Beyond the timeless creative wealth that traditional craft creates, a conversation with one such craftsman – a handloom weaver – highlighted to me the value of crafts as a force of entrepreneurship. While talking about the world in general, his choices in life etc., he said that the strongest reason for him to stick to his family’s handloom tradition was the fact that he was an entrepreneur. He was his own boss, not reporting to anyone else, and his fortunes not subject to the whims and fancies of some better-educated higher-up in “a company”. To him, the sense of dignity from creating his own products and running his own trade was far more important than ‘earning more in a safe job’. An important learning to keep in mind during these times of hectic corporatization of Indian business.

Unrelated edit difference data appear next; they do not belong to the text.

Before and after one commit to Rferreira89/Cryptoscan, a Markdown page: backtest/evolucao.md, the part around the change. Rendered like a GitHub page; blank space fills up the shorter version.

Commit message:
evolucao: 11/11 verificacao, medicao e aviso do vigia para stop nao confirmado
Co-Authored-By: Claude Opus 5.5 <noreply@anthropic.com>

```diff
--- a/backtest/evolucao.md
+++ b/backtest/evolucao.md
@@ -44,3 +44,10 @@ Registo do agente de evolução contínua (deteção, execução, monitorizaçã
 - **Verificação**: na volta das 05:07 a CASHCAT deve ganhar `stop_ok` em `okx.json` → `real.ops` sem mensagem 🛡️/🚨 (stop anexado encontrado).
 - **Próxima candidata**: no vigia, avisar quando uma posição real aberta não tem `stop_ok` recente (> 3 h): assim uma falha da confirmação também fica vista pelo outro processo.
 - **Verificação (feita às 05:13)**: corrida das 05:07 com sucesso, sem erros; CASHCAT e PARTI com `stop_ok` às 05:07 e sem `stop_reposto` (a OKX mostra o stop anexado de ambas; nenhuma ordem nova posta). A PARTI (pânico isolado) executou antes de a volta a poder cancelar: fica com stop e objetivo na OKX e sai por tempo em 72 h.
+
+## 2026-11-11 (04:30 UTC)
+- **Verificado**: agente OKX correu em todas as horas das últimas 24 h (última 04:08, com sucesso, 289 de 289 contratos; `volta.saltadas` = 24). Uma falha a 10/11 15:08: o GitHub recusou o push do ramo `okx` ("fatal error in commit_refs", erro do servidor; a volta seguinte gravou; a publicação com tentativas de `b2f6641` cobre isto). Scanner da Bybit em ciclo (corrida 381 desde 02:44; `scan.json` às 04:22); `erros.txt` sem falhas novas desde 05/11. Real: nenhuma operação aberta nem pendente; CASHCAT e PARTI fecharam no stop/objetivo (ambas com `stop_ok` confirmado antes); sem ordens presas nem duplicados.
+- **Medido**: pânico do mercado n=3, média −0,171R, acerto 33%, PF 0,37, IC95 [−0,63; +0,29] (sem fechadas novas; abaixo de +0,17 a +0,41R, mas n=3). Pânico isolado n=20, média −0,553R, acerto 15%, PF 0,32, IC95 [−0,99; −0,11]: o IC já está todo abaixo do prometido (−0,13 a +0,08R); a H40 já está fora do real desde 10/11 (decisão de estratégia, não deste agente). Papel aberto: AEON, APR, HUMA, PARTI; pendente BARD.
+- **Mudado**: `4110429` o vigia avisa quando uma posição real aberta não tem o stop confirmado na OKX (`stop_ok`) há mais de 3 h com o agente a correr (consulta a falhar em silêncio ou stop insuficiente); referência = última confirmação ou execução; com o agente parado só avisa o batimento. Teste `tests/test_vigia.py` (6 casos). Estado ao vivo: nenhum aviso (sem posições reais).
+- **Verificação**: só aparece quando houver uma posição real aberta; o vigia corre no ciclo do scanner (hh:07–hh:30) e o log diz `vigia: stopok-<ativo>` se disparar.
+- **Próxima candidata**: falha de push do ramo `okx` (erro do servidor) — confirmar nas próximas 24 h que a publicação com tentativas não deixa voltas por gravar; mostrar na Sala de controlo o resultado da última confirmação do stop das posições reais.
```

The other aspect that is specifically important to the fashion / lifestyle products sector is the diversity of product base and the product development edge it provides the industry. The product development, design and merchandising capability is a backbone for the lifestyle / fashion / soft goods industry in India, that keeps it in the global competitive arena despite wheezing infrastructure, rising costs and other competitive inefficiencies.